About this exercise :: Please give only the number of lines in the listing below that contain "subsection".

Material for this exercise ::
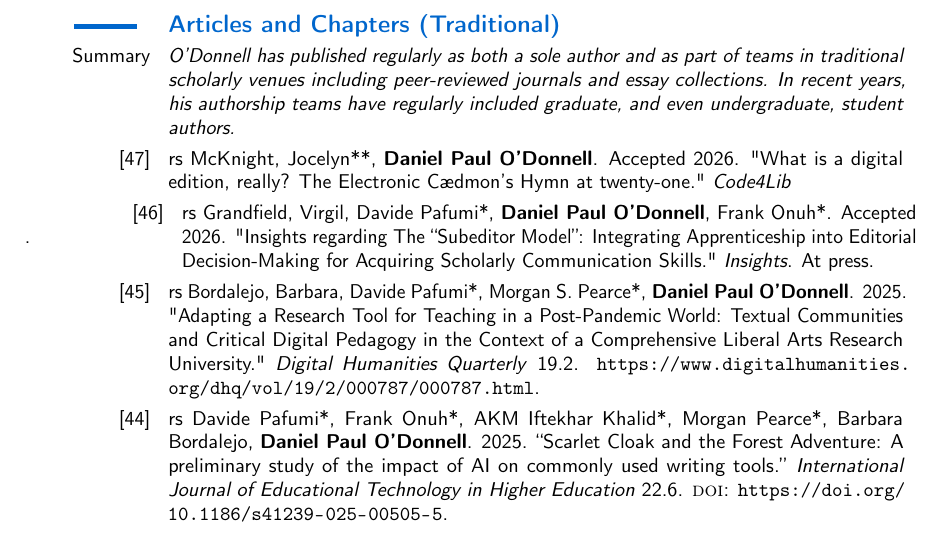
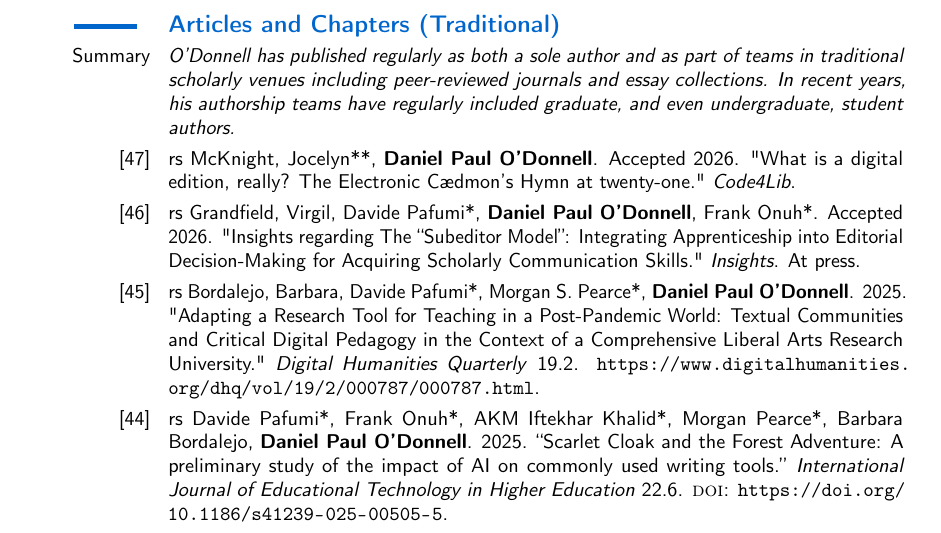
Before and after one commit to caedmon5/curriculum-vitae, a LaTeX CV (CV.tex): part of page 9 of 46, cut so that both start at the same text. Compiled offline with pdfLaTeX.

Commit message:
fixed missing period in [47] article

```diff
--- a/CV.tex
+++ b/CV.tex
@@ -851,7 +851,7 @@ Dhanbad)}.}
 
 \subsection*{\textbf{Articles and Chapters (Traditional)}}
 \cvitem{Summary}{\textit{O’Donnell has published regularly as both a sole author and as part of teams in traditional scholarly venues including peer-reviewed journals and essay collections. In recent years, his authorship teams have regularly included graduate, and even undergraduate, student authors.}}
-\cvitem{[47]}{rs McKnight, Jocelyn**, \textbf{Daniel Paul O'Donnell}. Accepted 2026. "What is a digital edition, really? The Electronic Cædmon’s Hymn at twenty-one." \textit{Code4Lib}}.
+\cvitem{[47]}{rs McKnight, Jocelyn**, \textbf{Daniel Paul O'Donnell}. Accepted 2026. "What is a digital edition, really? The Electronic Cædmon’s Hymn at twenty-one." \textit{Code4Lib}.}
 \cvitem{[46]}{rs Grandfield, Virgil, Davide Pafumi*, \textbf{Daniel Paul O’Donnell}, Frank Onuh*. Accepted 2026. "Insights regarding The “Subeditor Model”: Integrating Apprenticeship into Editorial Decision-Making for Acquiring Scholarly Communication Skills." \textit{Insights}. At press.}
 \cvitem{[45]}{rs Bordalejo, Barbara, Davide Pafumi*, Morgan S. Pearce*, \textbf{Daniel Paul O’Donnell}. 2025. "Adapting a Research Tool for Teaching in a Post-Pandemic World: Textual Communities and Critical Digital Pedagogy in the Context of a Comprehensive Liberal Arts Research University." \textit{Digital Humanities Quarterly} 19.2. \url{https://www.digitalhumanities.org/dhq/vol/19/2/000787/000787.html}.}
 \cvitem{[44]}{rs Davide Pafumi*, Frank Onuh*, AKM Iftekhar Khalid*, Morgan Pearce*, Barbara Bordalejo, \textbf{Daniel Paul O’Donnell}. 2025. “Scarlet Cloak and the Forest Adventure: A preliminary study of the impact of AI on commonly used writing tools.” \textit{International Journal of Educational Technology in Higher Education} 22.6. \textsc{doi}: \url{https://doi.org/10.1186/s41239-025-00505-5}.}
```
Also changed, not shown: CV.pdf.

* * *

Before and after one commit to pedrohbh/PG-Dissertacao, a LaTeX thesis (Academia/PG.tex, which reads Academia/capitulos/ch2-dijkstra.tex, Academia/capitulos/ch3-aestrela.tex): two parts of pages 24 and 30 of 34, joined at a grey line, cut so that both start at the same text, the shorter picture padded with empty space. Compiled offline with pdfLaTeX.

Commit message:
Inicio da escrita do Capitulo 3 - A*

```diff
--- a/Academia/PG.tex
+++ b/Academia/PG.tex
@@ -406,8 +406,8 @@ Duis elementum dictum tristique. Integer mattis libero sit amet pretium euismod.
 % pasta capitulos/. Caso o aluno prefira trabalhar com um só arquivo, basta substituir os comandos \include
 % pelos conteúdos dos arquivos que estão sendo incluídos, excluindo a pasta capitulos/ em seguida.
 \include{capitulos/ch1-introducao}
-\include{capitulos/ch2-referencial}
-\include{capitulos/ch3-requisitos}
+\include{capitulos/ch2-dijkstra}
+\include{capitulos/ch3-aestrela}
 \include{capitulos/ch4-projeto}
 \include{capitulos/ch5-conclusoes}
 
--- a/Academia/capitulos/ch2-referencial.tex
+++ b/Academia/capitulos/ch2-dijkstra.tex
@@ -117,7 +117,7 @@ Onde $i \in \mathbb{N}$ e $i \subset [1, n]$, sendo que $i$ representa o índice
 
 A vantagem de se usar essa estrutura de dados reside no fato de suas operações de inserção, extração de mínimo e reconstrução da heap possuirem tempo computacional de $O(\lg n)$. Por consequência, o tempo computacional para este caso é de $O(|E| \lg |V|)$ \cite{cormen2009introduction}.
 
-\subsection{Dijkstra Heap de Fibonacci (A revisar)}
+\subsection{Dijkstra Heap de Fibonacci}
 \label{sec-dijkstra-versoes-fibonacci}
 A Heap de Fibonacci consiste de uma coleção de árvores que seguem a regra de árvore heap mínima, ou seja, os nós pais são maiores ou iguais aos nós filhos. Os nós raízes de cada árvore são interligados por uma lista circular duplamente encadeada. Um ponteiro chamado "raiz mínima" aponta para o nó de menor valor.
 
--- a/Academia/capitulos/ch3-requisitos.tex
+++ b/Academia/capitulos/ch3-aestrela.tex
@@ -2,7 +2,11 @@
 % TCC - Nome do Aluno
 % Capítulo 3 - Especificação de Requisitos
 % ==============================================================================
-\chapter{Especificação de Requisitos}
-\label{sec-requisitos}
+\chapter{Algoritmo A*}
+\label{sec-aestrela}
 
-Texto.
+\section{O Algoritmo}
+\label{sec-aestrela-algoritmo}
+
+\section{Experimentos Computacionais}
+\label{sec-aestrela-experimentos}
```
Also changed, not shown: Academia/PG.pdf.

Response to this exercise :: 3